Why is Charles Jones, who averaged 3.6 points a game and was one of only 18 players in the NBA to have more rebounds than points a year ago, staying out of the Washington Bullets' training camp?

"I guess I have to take at least a little stand," said Jones, who was signed to a 10-day contract before the second half of the 1984-85 season. "I may be a role player, but I've always been there for the team and I've held my own pretty well."

On a team at times painfully lacking in agility and athletic ability, Jones has more than held his own. Finishing 10th in the NBA in blocked shots last season, Jones was easily Washington's best all-around defender, as well.

"His only downside is that he doesn't score a lot of points, but he plays defense, he can stop a man, he'll block shots and he's good on the traps," said Coach Kevin Loughery. "Plus, he's real good people."

Talking about his situation, sprawled across a sofa, a television game show blaring in the background of his Greenbelt home, Jones could just as easily be sitting in a hotel room passing time before heading out to the next game. The fact that he's not, that this easygoing, well-respected player is engaged in a holdout, is somewhat disconcerting to him.

"It feels weird, you spend all summer getting prepared and then the time comes and you're set back," he said. "It's tough, but I'm hanging in there."

The major stumbling block in the negotiations between Jones and the Bullets appears to be Jones' desire for some sort of guarantee in his contract so that he doesn't have to endure a situation like last season's training camp. Last year, the small forward was one of a group of players who traveled to Baltimore-Washington International airport the night before the opening game against Boston, unsure whether he had earned a place on the final roster. He hadn't.

"It all came down to that," he recalled. "We were leaving, but you hadn't heard anything. You were packing and just hoping for the best, but you didn't know if you'd be getting on a plane or getting back in your car and going home. The whole training camp was like that. It was always in the back of your mind; one part of you would be trying to learn the plays, but another part would be thinking about what you could do to stay ahead of the next guy.

"It's not so much the guarantees -- there's no such thing as a no-cut or no-trade contract, anyway. I'm not asking for anything ridiculous. I just want to go into camp comfortable and relaxed. I don't want it to be a situation where the season is coming around and I'm battling a player for a spot and it comes down to whether or not I have a good day on one particular day of camp."

Yesterday, General Manager Bob Ferry said although "we want to be fair to the player, we have to do what's best for the team."
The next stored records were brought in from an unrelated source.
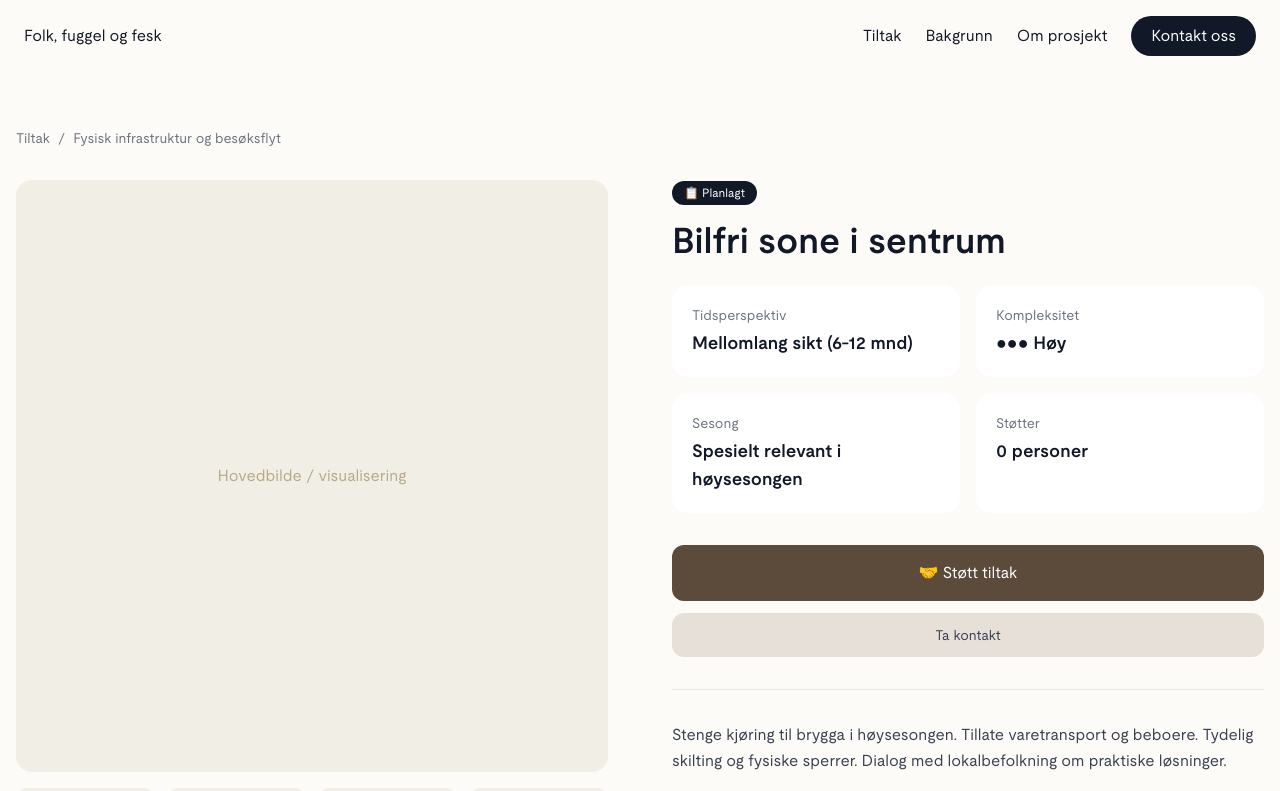
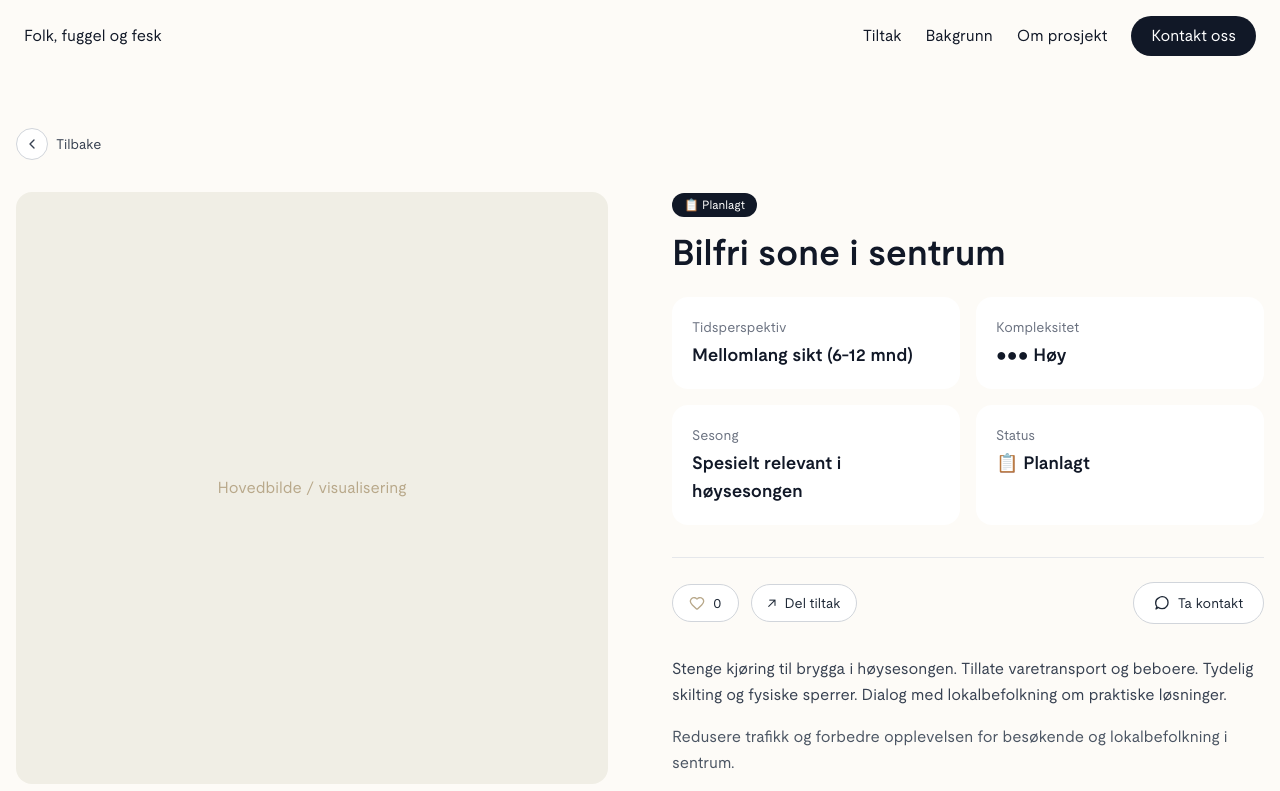
Before and after one commit to grimeland/aa, a Next.js app: page /tiltak/fysisk-infrastruktur/bilfri-sone in a window 1280 px wide. Shown: the top 791 px of the page. Built offline with nearby package versions, Linux system fonts and the light colour scheme.

Commit message:
tiltaksfilksing

```diff
--- a/app/tiltak/[pakke]/[tiltak]/page.tsx
+++ b/app/tiltak/[pakke]/[tiltak]/page.tsx
@@ -6,7 +6,6 @@ import Header from '@/components/Header'
 import Footer from '@/components/Footer'
 import BottomSection from '@/components/BottomSection'
 import { getTiltakById, getTiltakByPakke, getStatusIcon, getKompleksitetDots, getTidsperspektivTekst, type Tiltakspakke } from '@/lib/tiltak'
-import { images } from '@/lib/images'
 
 interface PageProps {
   params: {
@@ -80,20 +79,52 @@ export default function TiltakDetailPage({ params }: PageProps) {
     'høy': 'Høy',
   }
 
+  const handleShare = async () => {
+    try {
+      const shareData = {
+        title: tiltak.title,
+        text: `Se tiltaket "${tiltak.title}"`,
+        url: typeof window !== 'undefined' ? window.location.href : undefined,
+      }
+
+      if (navigator.share) {
+        await navigator.share(shareData)
+      } else if (navigator.clipboard && shareData.url) {
+        await navigator.clipboard.writeText(shareData.url)
+      }
+    } catch (err) {
+      console.error('Kunne ikke dele tiltaket', err)
+    }
+  }
+
   return (
     <>
       <Header darkMode />
       <main>
         <section className="bg-neutral-light pt-32 pb-20">
           <div className="container mx-auto px-4">
-            {/* Breadcrumb */}
-            <nav className="mb-8 text-sm max-w-7xl mx-auto">
-              <ol className="flex items-center gap-2 text-gray-500">
-                <li><Link href="/tiltak" className="hover:text-gray-800">Tiltak</Link></li>
-                <li>/</li>
-                <li><Link href={`/tiltak/${params.pakke}`} className="hover:text-gray-800">{pakkeNavn[tiltak.tiltakspakke]}</Link></li>
-              </ol>
-            </nav>
+            {/* Tilbake-knapp */}
+            <div className="mb-8 text-sm max-w-7xl mx-auto">
+              <Link
+                href={`/tiltak/${params.pakke}`}
+                className="inline-flex items-center gap-2 text-gray-700 hover:text-gray-900"
+              >
+                <span className="inline-flex h-8 w-8 items-center justify-center rounded-full border border-gray-300 bg-white">
+                  <svg
+                    className="h-4 w-4"
+                    viewBox="0 0 24 24"
+                    fill="none"
+                    stroke="currentColor"
+                    strokeWidth="2"
+                    strokeLinecap="round"
+                    strokeLinejoin="round"
+                  >
+                    <path d="M15 18l-6-6 6-6" />
+                  </svg>
+                </span>
+                <span>Tilbake</span>
+              </Link>
+            </div>
 
             {/* Two-column layout - Product style */}
             <div className="max-w-7xl mx-auto grid lg:grid-cols-2 gap-12 lg:gap-16">
@@ -161,50 +192,96 @@ export default function TiltakDetailPage({ params }: PageProps) {
                     <p className="text-gray-900 font-semibold text-lg">{tiltak.sesong || 'Hele året'}</p>
                   </div>
                   <div className="bg-white rounded-2xl p-5">
-                    <p className="text-sm text-gray-500 mb-1">Støtter</p>
-                    <p className="text-gray-900 font-semibold text-lg">{supportCount} {supportCount === 1 ? 'person' : 'personer'}</p>
+                    <p className="text-sm text-gray-500 mb-1">Status</p>
+                    <p className="text-gray-900 font-semibold text-lg">
+                      {getStatusIcon(tiltak.status)} {statusTekst[tiltak.status]}
+                    </p>
                   </div>
                 </div>
 
-                {/* Støtt tiltak - knapp */}
-                <div className="mb-8 pb-8 border-b border-gray-200">
+                {/* Støtt / del / kontakt */}
+                <div className="mb-8 pt-6 border-t border-gray-200">
+                  <div className="flex flex-col gap-3 md:flex-row md:items-center md:justify-between">
+                    <div className="flex items-center gap-3">
+                      {/* Like / støtte */}
                       <button
                         onClick={handleSupport}
                         disabled={isLoading}
-                    className="w-full py-4 rounded-xl text-base font-medium transition-all"
-                    style={{
-                      backgroundColor: hasSupported ? '#E7E0D8' : '#5C4A3A',
-                      color: hasSupported ? '#6B5B4F' : '#FFFFFF',
-                    }}
+                        className={`inline-flex items-center gap-2 rounded-full px-4 py-2 text-sm font-medium border ${
+                          hasSupported
+                            ? 'border-transparent text-[#D56554]'
+                            : 'border-gray-300 text-gray-800 bg-white'
+                        }`}
+                        style={
+                          hasSupported
+                            ? { backgroundColor: '#F9EAEA' }
+                            : undefined
+                        }
                       >
-                    {isLoading ? (
-                      'Laster...'
-                    ) : hasSupported ? (
-                      '🤝 Du støtter tiltak'
-                    ) : (
-                      '🤝 Støtt tiltak'
-                    )}
+                        <span
+                          className={`flex items-center transition-all duration-150 ${
+                            hasSupported
+                              ? 'text-[#D56554]'
+                              : 'text-[#B8A88A]'
+                          }`}
+                        >
+                          <svg
+                            className="h-4 w-4 transform transition-transform duration-150 active:scale-125"
+                            viewBox="0 0 32 32"
+                            fill={hasSupported ? 'currentColor' : 'none'}
+                            xmlns="http://www.w3.org/2000/svg"
+                          >
+                            <path
+                              d="M2.66699 12.6664C2.66702 11.1827 3.11712 9.73384 3.95784 8.51128C4.79856 7.28872 5.99035 6.34994 7.3758 5.81893C8.76126 5.28792 10.2752 5.18965 11.7177 5.53712C13.1601 5.88459 14.4633 6.66143 15.455 7.76506C15.5248 7.83975 15.6093 7.89929 15.7031 7.93999C15.7969 7.9807 15.8981 8.00171 16.0003 8.00171C16.1026 8.00171 16.2038 7.9807 16.2976 7.93999C16.3914 7.89929 16.4758 7.83975 16.5457 7.76506C17.5342 6.65426 18.8377 5.87088 20.2825 5.5192C21.7273 5.16751 23.245 5.26419 24.6335 5.79637C26.022 6.32856 27.2155 7.271 28.0551 8.49826C28.8948 9.72553 29.3407 11.1794 29.3337 12.6664C29.3337 15.7197 27.3337 17.9997 25.3337 19.9997L18.011 27.0837C17.7625 27.3691 17.4562 27.5983 17.1124 27.7561C16.7685 27.914 16.395 27.9969 16.0167 27.9993C15.6384 28.0017 15.2639 27.9235 14.918 27.77C14.5722 27.6165 14.263 27.3912 14.011 27.1091L6.66699 19.9997C4.66699 17.9997 2.66699 15.7331 2.66699 12.6664Z"
+                              stroke="currentColor"
+                              strokeWidth="2.66667"
+                              strokeLinecap="round"
+                              strokeLinejoin="round"
+                            />
+                          </svg>
+                        </span>
+                        <span
+                          className={`transition-colors duration-150 ${
+                            hasSupported ? 'text-[#D56554]' : 'text-gray-800'
+                          }`}
+                        >
+                          {supportCount}
+                        </span>
                       </button>
 
-                  {/* Bekreftelsesmelding */}
-                  {showMessage && (
-                    <div className={`mt-3 text-center text-sm animate-pulse ${
-                      hasSupported ? 'text-green-600' : 'text-gray-500'
-                    }`}>
-                      {showMessage}
+                      {/* Del tiltak */}
+                      <button
+                        type="button"
+                        onClick={handleShare}
+                        className="inline-flex items-center gap-2 rounded-full px-4 py-2 text-sm font-medium border border-gray-300 bg-white text-gray-800 hover:bg-gray-50"
+                      >
+                        <span>↗</span>
+                        <span>Del tiltak</span>
+                      </button>
                     </div>
-                  )}
 
-                  {/* Ta kontakt - knapp */}
+                    {/* Ta kontakt */}
                     <a
                       href={`mailto:erlend@travers.as?subject=Innspill til ${tiltak.title}`}
-                    className="mt-3 w-full py-3 rounded-xl text-sm font-medium transition-all inline-flex items-center justify-center gap-2 text-gray-700 hover:opacity-90"
-                    style={{
-                      backgroundColor: '#E7E0D8',
-                    }}
+                      className="inline-flex items-center gap-2 rounded-full px-5 py-2.5 text-sm font-medium border border-gray-300 bg-white text-gray-800 hover:bg-gray-50 md:ml-auto"
                     >
-                    Ta kontakt
+                      <span>
+                        {/* chat bubble icon */}
+                        <svg
+                          className="h-4 w-4"
+                          viewBox="0 0 24 24"
+                          fill="none"
+                          stroke="currentColor"
+                          strokeWidth="2"
+                          strokeLinecap="round"
+                          strokeLinejoin="round"
+                        >
+                          <path d="M21 11.5a8.38 8.38 0 0 1-1.9 5.4A8.5 8.5 0 0 1 12 20.5a8.38 8.38 0 0 1-5.4-1.9L3 21l1.4-3.6A8.38 8.38 0 0 1 2.5 12 8.5 8.5 0 0 1 7.1 4.4 8.38 8.38 0 0 1 12 2.5h.5A8.48 8.48 0 0 1 21 11v.5z" />
+                        </svg>
+                      </span>
+                      <span>Ta kontakt</span>
                     </a>
+                  </div>
                 </div>
 
                 {/* Beskrivelse */}
```
Also changed, not shown: public/icons/heart.svg (added). Lines whose indentation alone changed are shown as unchanged.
Jones knows all about team play. It's been a family tradition. His brother Major played six NBA seasons, never scoring more than 438 points or averaging more than 5.7 a game in a season. Caldwell, a 12-year veteran, has averaged seven points a game during his career, never attaining a double-digit scoring average in a single season.

Charles, 30, seems destined to follow suit. With a career high of 17 points, his best season by average was the 5.9 norm he attained in 31 games with Chicago and Washington during the 1984-85 season. Despite the lift he invariably gives the Bullets whenever he's in the game, and the intangibles he contributes on a regular basis, most people tend to concentrate on his low-scoring average.

"That's Charles' career," said Loughery, who was the coach of the Bulls when Jones was released shortly into the 1984-85 season. "When you're a specialist, you're always going to face being on the bubble. But he always survives because he's so good at what he does."

That didn't happen by accident, said Jones, for himself or his brothers.

"I think we were always surrounded by people who could shoot, but there always came a time when somebody said, 'Who do we have that can stop their guys?' " said Jones of his youth in Arkansas. "We were the ones who said, 'I'll try it,' and the label stuck. We were the guys who put more emphasis on defense. We may not score 30 points, we may only get four, but we'll stop the other guy from getting 34.

"It's been like that for me in the pros. You learn who the primary scorers are: Moses and Jeff {Malone}, Jay {Vincent}, Cliff Robinson when he was here. So you say, I'll do something else on this team that'll be beneficial and get my points from the double teams or off the offensive boards, rather than saying that I'll put it up whenever the ball hits my hands."

The problem for Jones, and especially playing with the Bullets, is that the team's lack of offensive punch makes carrying nonscorers like himself and Manute Bol something of a luxury. In addition, Loughery added, Jones' holdout "is giving someone else the opportunity to win his job."

Said Jones: "I think I could improve my scoring. I'll never jump to 20 points a game, but I think I could get between 10 and 15 and not hurt the team. I guess this {the holdout} is something like a gamble; that's why I'm hoping it'll all get worked out pretty soon."

Loughery said he won't take each of the 17 players currently in camp to Saturday's exhibition opener against the Detroit Pistons in Muskegon, Mich., but there probably won't be any cuts before then.